Let's just say, if you're a man driving a car, you don't want to cut off Angie on the highway, especially if she's feeling grumpy.
This motive is transformed when Tomo decides to take advantage of their users’ concerns about Internet privacy with a program that gives the illusion of identity screening but will actually be a tool for maximizing revenue through unsolicited offers to these subscribers.
Soon Angie is hot on the track to build an alternative decentralized network, Tapestry, with users as developers to destroy Tomo. Stage Two of running a “kill process” though now the target is an abusive company, not misogynist men.
Along the way, they come up with the idea of creating “chat bots” who are computer-generated characters that real people can have exchanges with about their feelings, dreams, fears, etc. on their interface of choice. Think emoticons backed by a lot of programming. This is familiar territory for anyone who has read Hertling’s earlier books with more expanded cyber programs and personalities.

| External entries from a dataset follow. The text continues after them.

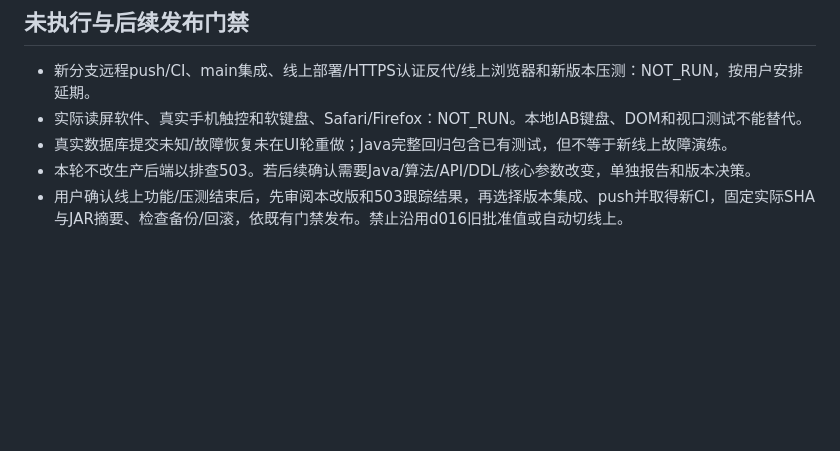
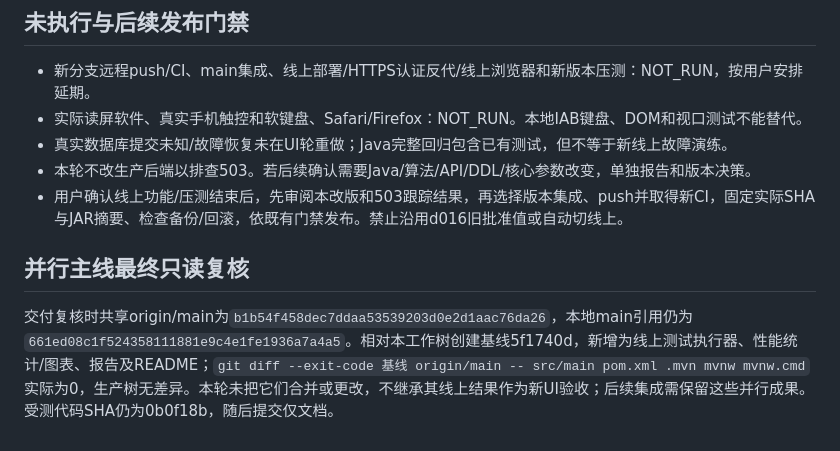
Before and after one commit to Qbsstg/text-vector-search, a Markdown page: docs/testing/UI-REDESIGN-LOCAL-verification.md, the part around the change. Rendered like a GitHub page; blank space fills up the shorter version.

Commit message:
docs: 登记并行主线进展与前端受测版本边界

```diff
--- a/docs/testing/UI-REDESIGN-LOCAL-verification.md
+++ b/docs/testing/UI-REDESIGN-LOCAL-verification.md
@@ -76,3 +76,7 @@ Node：`/opt/homebrew/opt/node@22/bin/node --test tests/frontend/*.test.mjs`。O
 - 真实数据库提交未知/故障恢复未在UI轮重做；Java完整回归包含已有测试，但不等于新线上故障演练。
 - 本轮不改生产后端以排查503。若后续确认需要Java/算法/API/DDL/核心参数改变，单独报告和版本决策。
 - 用户确认线上功能/压测结束后，先审阅本改版和503跟踪结果，再选择版本集成、push并取得新CI，固定实际SHA与JAR摘要、检查备份/回滚，依既有门禁发布。禁止沿用d016旧批准值或自动切线上。
+
+## 并行主线最终只读复核
+
+交付复核时共享origin/main为`b1b54f458dec7ddaa53539203d0e2d1aac76da26`，本地main引用仍为`661ed08c1f524358111881e9c4e1fe1936a7a4a5`。相对本工作树创建基线5f1740d，新增为线上测试执行器、性能统计/图表、报告及README；`git diff --exit-code 基线 origin/main -- src/main pom.xml .mvn mvnw mvnw.cmd`实际为0，生产树无差异。本轮未把它们合并或更改，不继承其线上结果作为新UI验收；后续集成需保留这些并行成果。受测代码SHA仍为0b0f18b，随后提交仅文档。
```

Pretty soon, Angie and her merry band of stalwarts are making serious headway and becoming a nuisance for Tomo. Enter Lewis Rasmussen, the Tomo leader and sinister figure in this episode. He employs an even more despicable lieutenant, Chris Daly, a rogue Federal agent who is persistent and psychopathic.
Stage Three of running a “kill process” but now Angie is the target. At least it’s consistent with the original male abusers theme.
The plotting is initially a little slow, though the pace picks up, and the technology descriptions can be overwhelming. Angie is a little hard to feel empathy for. She is a driven personality with a need to succeed with whatever she’s doing. Her love interest doesn’t seem very genuine because she’s more into hunting big game with a ruthless efficiency.
As Fyodor Dostoyevsky wrote in “Crime and Punishment“, “To go wrong in one's own way is better than to go right in someone else's.”
Perhaps this is Angie’s creed. You can admire it, even be entertained by its executions. But by the end, you may be scratching your head.
It engages from the beginning with a hacker committing physical crimes via cyberspace. Yes, it sounds odd and made me wonder if I wanted to read the full novel. I am glad that I did!
His character development was flawless. It wasn't too detailed yet provided the information necessary in order to pull the reader in more fully. The pacing of the story is good - again, not so detailed as to be slow, but detailed enough to get the reader to the next plot point without any fuss. The characters are believable and the story is compelling.
Anyone that has been involved in cyber security or deeply involved in application or database development will find no flaws. It speaks volumes about the research that went into this novel. Coupled with the entertaining references to contemporary SciFi novels and quips most developers would (or have) thought to voice make the story even more engaging.
A great work, IMHO, right up there with some of the works of Card, Gibson, Heinlein and Stephenson.